Lye watches them carry the boy away. Girl? They said her but Lye would’ve bet it was a boy. He shakes his head. Maybe he should mention this to Doc next week. Lye slouches toward the back door. He stoops to pick up a pair of bent glasses. He slips them into his pocket and sweeps dark, curling hair back from his face. He wonders if it’ll start graying soon. He’s thirty-six, which is about the age his father’s hair went.
“Who’s the new kid?” He asks a passing nurse. “The one who had the fit.”
“Miranda Clarke, poor dear.”
“Hold her still!”
It takes five orderlies to pin him down while a sixth drives the needle into his exposed buttock. He screams; more rage than pain. He goes still but, even with the sedative, he remains conscious and weakly struggling. His eyes are half-lidded and still angry.
“When does she see Dr. Smith?” asks the orderly who picks him up. He is stronger than he looks. Surprisingly strong. He growls like a feral dog.
An audience has gathered. Events like this provide entertainment for the long-term patients. Lye watches from the back, over the heads of the others.
← Chapter 5 Chapter 7 →
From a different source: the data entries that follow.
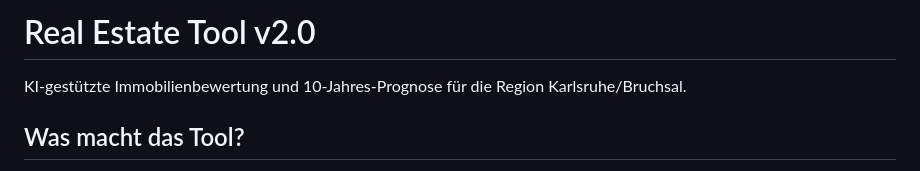
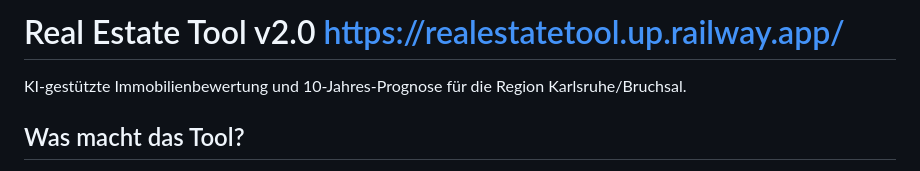
Before and after one commit to sezersagir/Real-Estate-Tool-V2, a Markdown page: README.md, the part around the change. Drawn GitHub-style.

Commit message:
Update README with project link
Added a link to the Real Estate Tool in the README.

```diff
--- a/README.md
+++ b/README.md
@@ -1,4 +1,4 @@
-# Real Estate Tool v2.0
+# Real Estate Tool v2.0 https://realestatetool.up.railway.app/
 
 KI-gestützte Immobilienbewertung und 10-Jahres-Prognose für die Region Karlsruhe/Bruchsal.
 
```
I hate it here, Miranda writes to Clarke. She watches an orderly push a blank-eyed man in a wheelchair across the patio. They took everything when she got inside. No shoelaces, no pencils. Nothing she could use to hurt herself or someone else. They shaved her head, washed her down, and looked for lice and contraband in every cavity of her body. She shares a room with a girl who talks to herself during the day and screams all night. She is fascinating and frightening. Miranda is repulsed by her weakness.
Day two. She closes the notebook around the marker.
← Chapter 4 Chapter 6 →
They tell her that she will be going to a psychiatric hospital. She isn’t surprised. She nods once, adjusts her glasses, pretends that it doesn’t sting like betrayal. “This is how we will pay for it,” she explains. The next day she liquidates her investment portfolio. It is enough to stay in Oz for four years.
The car ride is silent. Her parents sit in the front seat and she sits next to her suitcases in the back. She’s packed mostly books. She is the only one who cries when they leave her with the orderly at the front gate.
← Chapter 3 Chapter 5 →
“I’m sorry,” she says it like it’s a catechism. “It wasn’t me. I’m sorry.”
“Just…go upstairs.” Her mother says, a hand pressed against her already bruising eye. She is cradled between cracked plaster and the stove. Where Clarke’s punch landed her.
“It wasn’t me.” Her hands are spread wide in front of her. Pleading. “It was—”
“GO TO YOUR ROOM!”
Her mother’s voice breaks. It is the unspoken desperation that chases Miranda up the stairs, not the words. Miranda hates Clarke. Her hands shake with rage as she sits at her desk and writes in the notebook they share.
← Chapter 2 Chapter 4 →
Sometimes a switch flips and Miranda becomes Clarke instead. He has big hands, big feet, and bony knees. He does not wear glasses. His talent is breaking things. When she was younger and still liked fiction, Miranda read Dr. Jekyll and Mr. Hyde. Clarke is Hyde. Clarke puts his fists through bricks. Clarke throws the table in the middle of dinner. Clarke doesn’t care that he leaves Miranda with broken hands and crying parents. When the switch flips Clarke explodes into being; all fists and fury. Miranda wishes that he didn’t, but Miranda does not know how to stop him.
← Chapter 1 Chapter 3 →
This is Miranda Elizabeth. She has big hands, big feet, big glasses, and bony knees. She is thirteen. There is a rage trapped inside of her. She does her best to swallow it but it never goes down quite right. She lives with her mother and father. As if in a desperate attempt to demonstrate usefulness despite her proclivity for destruction, she has already begun to utilize her massive intellect for the good of mankind. She has shelves lined with trophies and letters of glorious praise. Her parents share meaningful looks above her head. Her success will not absolve her.